Adjudged one of the top ten beach islands in the world
by a noted travel magazine a decade ago, Boracay Philippines has since endured good and bad press, comparisons to beaches
in Thailand and Indonesia, and relentless property
development. But Boracay Island remains a stretch of blindingly white, sugar-fine sand—sand
that remains cool underfoot at noon, and does not easily
blow away. Boracay beaches' unusual puka-shell sand
and gem-like aquamarine waters draw droves of tourists
to sunbathe on its beaches, experience its world-class
nightlife, and try an astounding number of watersports.
Boracay hotels offer all kinds of lodging options, from
shorefront straw huts to concrete monstrosities to cliffside
villas with private Jacuzzis. The more upscale Boracay
resorts offer internationally renowned wellness and golf
Boracay Philippines is a 35 minute flight from Manila, with the closest airport in Caticlan. From Caticlan, tourists take a ferry to White Beach, largest and most popular of Boracay Island's many beaches. White Beach is roughly divided according to the three boat stations where the ferry docks—Station 1 in the north, 2 in the middle, and 3 in the south. Station 1 is where the more posh Boracay hotels are situated, notably Waling-Waling with the comfy beachfront cabanas, and Nami with the cliffside Jacuzzis. Station 2 is where the action is, being in the middle of Boracay Island and close to all the bars, shops, and the market. Boracay resorts in this area which are worth mentioning are Le Soleil de Boracay, Boracay Regency, and the interestingly named Nigi Nigi Nu Noos E' Nu Nu Noos, a hut village which serves up a hearty breakfast. Station 3 is a quiet haven compared to the other two stations. Situated near Angol Point, the narrow end of the island, it offers budget accommodations, like straw huts that are a few steps away from the water. Further inland is the Mandala Spa and Resort, one of the top Boracay resorts and among Asia's most awarded wellness retreats. Try the watsu treatment, a truly cathartic therapy conducted in the pool.
Foodies will have a hard time deciding where to have their next meal, as Boracay Philippines has food from all over. Internationally themed Boracay hotels typically have excellent restos showing off their regional specialties, whether Italian, German, French, Thai, Polynesian, and so on. Favorites include True Food, an Indian restaurant with an airy veranda; Cyma, a Greek bistro serving bright, crisp flavors; and the local seafood grills. Do not miss having a choco banana peanut shake, or the local-style fish tamales found only in the village market.

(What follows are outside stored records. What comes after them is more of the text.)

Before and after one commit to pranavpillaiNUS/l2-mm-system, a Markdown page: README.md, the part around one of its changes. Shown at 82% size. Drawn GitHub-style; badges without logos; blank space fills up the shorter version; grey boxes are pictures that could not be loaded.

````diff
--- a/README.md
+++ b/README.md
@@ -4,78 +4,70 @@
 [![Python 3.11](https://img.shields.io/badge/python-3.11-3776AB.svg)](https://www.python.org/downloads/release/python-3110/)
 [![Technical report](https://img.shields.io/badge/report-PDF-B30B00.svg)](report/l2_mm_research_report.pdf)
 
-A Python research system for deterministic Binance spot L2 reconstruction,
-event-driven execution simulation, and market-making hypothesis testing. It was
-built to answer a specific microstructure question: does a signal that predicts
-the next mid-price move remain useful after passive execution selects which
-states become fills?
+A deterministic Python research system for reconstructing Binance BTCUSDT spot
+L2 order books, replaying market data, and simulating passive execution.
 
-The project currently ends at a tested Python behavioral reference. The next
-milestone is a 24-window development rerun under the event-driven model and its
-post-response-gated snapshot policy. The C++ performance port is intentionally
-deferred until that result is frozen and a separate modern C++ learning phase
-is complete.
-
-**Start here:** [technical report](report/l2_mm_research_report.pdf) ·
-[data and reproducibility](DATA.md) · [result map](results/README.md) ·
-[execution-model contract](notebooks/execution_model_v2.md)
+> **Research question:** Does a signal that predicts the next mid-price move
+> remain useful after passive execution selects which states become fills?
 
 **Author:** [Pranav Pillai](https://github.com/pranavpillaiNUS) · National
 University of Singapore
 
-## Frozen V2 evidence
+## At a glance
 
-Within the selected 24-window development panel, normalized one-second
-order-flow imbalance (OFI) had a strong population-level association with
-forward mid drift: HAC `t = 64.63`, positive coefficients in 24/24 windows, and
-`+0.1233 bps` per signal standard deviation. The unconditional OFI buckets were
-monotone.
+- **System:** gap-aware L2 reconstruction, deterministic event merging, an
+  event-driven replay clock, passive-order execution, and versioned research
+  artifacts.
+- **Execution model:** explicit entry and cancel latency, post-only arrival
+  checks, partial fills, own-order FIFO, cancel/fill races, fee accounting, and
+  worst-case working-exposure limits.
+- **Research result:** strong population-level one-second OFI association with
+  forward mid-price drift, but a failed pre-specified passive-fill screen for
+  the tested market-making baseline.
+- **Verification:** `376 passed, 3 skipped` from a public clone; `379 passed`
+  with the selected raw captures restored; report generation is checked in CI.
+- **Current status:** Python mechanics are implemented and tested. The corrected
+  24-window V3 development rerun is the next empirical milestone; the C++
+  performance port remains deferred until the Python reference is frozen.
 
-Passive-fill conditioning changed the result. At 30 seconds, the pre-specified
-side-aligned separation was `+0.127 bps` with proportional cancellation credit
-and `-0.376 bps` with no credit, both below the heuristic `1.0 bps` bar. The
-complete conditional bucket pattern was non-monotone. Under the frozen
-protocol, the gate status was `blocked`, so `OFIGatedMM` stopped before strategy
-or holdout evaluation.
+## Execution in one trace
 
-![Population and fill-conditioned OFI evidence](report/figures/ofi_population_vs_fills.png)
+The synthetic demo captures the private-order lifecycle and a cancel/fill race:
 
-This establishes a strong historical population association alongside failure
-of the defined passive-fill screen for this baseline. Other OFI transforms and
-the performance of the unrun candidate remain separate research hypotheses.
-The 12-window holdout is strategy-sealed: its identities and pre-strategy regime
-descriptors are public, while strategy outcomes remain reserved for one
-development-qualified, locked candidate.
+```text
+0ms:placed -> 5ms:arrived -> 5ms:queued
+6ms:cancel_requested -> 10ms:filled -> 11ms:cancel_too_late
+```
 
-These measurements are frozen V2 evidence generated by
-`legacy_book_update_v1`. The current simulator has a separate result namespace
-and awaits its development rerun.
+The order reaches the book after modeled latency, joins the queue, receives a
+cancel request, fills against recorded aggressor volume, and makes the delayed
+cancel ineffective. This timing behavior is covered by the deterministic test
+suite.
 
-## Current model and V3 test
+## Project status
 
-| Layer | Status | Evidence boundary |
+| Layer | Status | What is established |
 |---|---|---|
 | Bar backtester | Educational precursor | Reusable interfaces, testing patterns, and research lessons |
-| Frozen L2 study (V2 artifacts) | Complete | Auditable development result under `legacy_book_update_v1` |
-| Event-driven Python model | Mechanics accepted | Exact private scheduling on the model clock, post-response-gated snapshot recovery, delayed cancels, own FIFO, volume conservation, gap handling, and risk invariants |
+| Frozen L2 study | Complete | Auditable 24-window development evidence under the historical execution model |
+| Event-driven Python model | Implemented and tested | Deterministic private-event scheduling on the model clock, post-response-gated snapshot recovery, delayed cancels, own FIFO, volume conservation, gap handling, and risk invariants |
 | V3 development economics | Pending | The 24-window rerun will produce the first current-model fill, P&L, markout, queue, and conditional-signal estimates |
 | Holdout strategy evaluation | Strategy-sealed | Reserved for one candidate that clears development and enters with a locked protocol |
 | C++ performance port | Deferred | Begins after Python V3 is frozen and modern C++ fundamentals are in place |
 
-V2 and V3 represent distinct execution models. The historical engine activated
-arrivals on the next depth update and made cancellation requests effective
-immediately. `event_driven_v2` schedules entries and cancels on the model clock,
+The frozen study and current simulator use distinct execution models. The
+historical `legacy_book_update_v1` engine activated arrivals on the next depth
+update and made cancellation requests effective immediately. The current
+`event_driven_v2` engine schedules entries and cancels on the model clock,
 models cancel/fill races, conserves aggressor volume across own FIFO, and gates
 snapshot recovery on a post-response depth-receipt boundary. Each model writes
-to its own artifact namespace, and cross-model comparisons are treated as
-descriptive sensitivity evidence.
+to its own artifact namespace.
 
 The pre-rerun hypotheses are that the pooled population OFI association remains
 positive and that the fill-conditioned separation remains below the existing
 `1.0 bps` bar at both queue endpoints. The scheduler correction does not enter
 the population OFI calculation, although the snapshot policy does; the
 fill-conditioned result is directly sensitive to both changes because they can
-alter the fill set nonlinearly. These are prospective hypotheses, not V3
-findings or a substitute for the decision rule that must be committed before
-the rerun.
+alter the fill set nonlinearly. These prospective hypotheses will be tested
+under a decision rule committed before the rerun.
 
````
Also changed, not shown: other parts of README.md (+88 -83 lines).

If you're looking for a party, just walk down White Beach. Practically the entire stretch is filled with bars blaring songs from different genres. The dress code is fast and loose, and it's acceptable to be barely clothed and barefoot. Hey Jude is a Boracay institution, known for throwing huge parties and being a usual stop during one's bar crawl. Summer Place offers some laidback reggae and billiards. If you just want a quiet drink and fantastic sunset views, get your fix at the treehouse down at Angol Point—a little difficult to find, so ask for directions.
If you can, take a one-day cruise to see more Boracay beaches and attractions. Snorkel around the golden Puka Shell Beach, Crystal Cave, Bat Cave, and rock outcroppings from which you can get a good view. If you're into more active fare, try the jet skis, skim boards, and kite surfing over at Bolabog Beach. Boracay beaches generally don't provide good diving, but other sports options abound.